While we try to make a full and appropriate assessment of the patient’s pain and to ensure that an important diagnosis has not been missed, the Pain Management Service is not primarily a diagnostic centre. For patients with rheumatological symptoms, where a diagnosis has not yet been made, it may be more suitable for them to be seen by a Rheumatologist first. For other conditions, notably headache and pelvic pain, we would kindly ask the GP to refer patients to The Headache Group at UCLH, and the UCLH Pain Management Centre respectively. Recent onset of back pain +/- sciatica should be assessed for Red Flags, and where appropriate, referred initially to Musculoskeletal Physiotherapy or the Musculoskeletal Clinical Assessment and Treatment Service (MSK CATS).
Referrals for Acupuncture and Psychology Services, including the Pain Self-Management Programme, are made within the Pain Clinic, if appropriate, after assessment of the patient. We are unable to accept direct referrals for Acupuncture, unless a PoLCE (Procedures of Low Clinical Effectiveness) approval has been obtained by the GP.
Referrals to the Whittington Pain Management Service are mainly from GPs and Secondary Care Specialists, as well as from MSK CATS. However, before referring to the service, referrers should ensure that:
- Appropriate diagnostic investigations in other specialties as appropriate have been exhausted

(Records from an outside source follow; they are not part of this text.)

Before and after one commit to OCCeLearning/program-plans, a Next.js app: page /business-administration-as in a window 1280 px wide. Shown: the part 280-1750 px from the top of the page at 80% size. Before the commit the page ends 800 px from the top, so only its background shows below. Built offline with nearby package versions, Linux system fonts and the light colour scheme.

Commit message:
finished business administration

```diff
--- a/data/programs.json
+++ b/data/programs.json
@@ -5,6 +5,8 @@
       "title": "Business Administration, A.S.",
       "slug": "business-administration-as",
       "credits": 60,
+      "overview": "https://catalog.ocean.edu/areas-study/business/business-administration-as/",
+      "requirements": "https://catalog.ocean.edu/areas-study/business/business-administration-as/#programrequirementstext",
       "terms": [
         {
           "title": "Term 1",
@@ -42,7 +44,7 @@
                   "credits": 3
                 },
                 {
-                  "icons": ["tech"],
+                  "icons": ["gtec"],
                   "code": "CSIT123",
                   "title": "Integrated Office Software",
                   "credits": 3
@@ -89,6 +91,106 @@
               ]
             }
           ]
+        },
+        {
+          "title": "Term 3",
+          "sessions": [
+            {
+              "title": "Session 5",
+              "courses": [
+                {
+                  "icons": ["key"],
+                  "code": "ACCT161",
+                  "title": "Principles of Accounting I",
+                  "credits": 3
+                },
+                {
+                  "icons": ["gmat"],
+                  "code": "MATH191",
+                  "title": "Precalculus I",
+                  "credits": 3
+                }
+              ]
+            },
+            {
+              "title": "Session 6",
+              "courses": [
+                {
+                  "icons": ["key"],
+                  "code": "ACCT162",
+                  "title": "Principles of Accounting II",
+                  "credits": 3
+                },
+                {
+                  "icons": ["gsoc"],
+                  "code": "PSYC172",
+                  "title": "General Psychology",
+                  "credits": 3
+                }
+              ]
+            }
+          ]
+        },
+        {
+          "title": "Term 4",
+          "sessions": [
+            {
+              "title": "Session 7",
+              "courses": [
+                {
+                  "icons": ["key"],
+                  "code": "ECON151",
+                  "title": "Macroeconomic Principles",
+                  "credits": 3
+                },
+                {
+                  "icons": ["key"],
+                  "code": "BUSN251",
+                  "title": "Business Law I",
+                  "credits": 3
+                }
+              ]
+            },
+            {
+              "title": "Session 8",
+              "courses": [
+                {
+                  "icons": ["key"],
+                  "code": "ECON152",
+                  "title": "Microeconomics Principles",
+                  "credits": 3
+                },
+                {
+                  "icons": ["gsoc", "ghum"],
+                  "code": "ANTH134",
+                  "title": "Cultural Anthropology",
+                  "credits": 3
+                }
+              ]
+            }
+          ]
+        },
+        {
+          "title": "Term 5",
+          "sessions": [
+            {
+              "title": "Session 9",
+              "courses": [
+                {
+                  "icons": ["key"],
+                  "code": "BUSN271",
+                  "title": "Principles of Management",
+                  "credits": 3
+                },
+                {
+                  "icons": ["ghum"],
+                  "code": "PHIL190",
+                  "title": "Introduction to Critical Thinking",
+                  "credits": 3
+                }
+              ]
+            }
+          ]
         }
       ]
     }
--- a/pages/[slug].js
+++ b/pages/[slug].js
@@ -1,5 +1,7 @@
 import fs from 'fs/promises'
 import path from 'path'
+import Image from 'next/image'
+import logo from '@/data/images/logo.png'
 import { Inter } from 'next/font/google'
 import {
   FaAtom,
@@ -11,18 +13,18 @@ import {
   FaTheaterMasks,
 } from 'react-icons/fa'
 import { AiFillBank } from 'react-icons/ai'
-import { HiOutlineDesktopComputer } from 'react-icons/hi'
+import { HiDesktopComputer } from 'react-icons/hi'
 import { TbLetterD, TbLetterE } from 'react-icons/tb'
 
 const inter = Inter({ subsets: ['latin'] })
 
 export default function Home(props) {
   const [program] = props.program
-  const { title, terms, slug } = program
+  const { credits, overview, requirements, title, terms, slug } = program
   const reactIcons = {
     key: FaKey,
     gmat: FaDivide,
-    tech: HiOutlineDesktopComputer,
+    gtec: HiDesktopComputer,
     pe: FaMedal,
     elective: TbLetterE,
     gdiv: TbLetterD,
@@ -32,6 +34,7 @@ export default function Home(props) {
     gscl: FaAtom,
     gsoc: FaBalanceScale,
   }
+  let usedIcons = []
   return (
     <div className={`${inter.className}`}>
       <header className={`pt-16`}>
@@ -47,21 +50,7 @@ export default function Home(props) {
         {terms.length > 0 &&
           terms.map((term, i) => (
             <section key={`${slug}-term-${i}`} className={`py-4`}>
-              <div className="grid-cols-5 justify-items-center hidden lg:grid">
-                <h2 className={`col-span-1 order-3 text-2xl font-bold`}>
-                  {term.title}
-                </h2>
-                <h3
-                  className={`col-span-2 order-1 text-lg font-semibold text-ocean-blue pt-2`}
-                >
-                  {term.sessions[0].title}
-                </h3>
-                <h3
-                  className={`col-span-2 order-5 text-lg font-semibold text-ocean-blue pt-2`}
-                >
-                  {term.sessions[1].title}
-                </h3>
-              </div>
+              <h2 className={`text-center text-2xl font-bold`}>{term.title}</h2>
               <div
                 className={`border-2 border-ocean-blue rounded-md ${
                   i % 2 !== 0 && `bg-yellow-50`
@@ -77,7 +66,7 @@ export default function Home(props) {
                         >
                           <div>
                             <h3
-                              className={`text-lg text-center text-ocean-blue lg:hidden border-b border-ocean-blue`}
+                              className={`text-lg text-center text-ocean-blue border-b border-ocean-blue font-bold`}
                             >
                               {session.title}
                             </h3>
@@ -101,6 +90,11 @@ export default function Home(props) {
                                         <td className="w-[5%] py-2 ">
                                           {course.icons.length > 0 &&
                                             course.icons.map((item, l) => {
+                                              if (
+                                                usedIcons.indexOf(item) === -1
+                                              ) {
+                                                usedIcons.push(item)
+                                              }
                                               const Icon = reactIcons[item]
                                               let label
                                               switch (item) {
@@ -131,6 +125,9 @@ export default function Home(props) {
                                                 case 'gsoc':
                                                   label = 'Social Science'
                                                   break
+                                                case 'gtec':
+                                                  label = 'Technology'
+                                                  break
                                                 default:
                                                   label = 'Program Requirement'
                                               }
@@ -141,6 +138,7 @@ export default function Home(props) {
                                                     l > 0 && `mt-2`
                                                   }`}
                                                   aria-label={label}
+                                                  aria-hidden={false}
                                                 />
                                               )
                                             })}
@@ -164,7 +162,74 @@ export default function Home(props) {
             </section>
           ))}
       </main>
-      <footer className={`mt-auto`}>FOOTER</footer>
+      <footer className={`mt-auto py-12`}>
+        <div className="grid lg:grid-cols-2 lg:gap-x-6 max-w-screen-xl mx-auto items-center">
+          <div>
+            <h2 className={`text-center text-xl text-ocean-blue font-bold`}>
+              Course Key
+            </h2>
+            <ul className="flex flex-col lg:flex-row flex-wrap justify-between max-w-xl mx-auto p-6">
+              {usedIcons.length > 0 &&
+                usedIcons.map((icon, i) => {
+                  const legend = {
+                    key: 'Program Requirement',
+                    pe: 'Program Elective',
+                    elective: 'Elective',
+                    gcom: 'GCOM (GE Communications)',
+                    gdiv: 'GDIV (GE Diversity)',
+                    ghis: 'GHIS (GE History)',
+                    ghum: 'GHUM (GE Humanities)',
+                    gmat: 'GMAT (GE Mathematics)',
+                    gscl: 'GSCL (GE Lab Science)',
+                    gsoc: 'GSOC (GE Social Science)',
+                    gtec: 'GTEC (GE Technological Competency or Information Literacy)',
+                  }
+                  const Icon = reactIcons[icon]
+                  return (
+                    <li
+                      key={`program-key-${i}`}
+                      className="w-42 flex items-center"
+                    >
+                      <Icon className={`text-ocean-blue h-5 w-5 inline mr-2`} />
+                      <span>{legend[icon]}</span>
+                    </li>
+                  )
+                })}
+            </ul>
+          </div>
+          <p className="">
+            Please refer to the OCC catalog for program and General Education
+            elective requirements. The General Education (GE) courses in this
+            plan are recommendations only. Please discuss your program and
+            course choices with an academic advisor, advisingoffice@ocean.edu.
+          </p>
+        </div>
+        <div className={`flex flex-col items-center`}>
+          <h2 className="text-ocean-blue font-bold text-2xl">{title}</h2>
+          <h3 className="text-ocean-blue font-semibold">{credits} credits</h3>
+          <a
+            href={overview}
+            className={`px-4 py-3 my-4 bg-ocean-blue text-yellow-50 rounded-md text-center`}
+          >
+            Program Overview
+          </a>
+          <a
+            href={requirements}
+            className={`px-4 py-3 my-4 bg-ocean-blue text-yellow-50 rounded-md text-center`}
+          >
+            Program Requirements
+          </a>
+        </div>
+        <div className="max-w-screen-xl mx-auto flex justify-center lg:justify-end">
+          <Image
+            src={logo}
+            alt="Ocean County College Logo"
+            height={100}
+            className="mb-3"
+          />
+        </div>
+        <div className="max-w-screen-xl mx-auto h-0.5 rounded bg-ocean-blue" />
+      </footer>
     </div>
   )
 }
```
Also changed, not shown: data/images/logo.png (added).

- The pain has been assessed, particularly as to whether there is an element of neuropathic pain, and treated accordingly – see Neuropathic
- Pain Treatment Pathway
- First line intervention have been tried:
- Optimise analgesia
- Consider TENS
- Consider Physiotherapy
- Advice on self-management
- Address common misconceptions
- The patient has been encouraged in self-management approaches and that appropriate expectations have been given to the patient (e.g. do not refer patients to have an injection)
- Mood and sleep have been assessed and treated appropriately
Appropriate Conditions for Referral:
- Patients with complex chronic pain problems (e.g. persistent back pain +/- sciatica, difficult cancer pain, fibromyalgia, phantom limb pain, complex regional pain syndrome, poorly controlled trigeminal neuralgia), and where other interventions have failed
- Patients exhibiting disabling levels of distress, depression or anxiety that significantly impair their function
- Analgesic advice or guidance, especially where strong opioids are being considered
- Consideration of other specialist pain intervention (e.g. injections)
- To help patients come to terms with and cope better with persistent pain, possibly as preparation for referral to Pain Self-Management.
Inappropriate Conditions for Referral:
- Some conditions are not considered appropriate for initial referral, as further specialist assessment or investigations may be needed. It is the responsibility of the referring clinician to decide whether an initial referral to the Pain Management Service is appropriate, or whether to refer to other services
- New onset of neurological symptoms or signs (e.g. progressive motor deficit)
- Red Flag pathologies (e.g. cauda equina syndrome, infection, recent trauma)
- Inflammatory conditions, such as suspected connective tissue disorders, polyarthropathies or ankylosing spondylitis (consider initial referral to Rheumatology)
- Headache disorders (please refer to The Headache Group at UCLH)
- Pelvic pain (please refer to the UCLH Pain Management Centre)
Information to be included in the referral
Please include reason for referral, and any relevant information about pain history, investigations performed and the results of these, PMH including relevant psychosocial history, previous treatments tried and the response to them, current medication and allergies.
If you are aware of repeated referral, mention this in the letter as they would benefit from MDT discussion.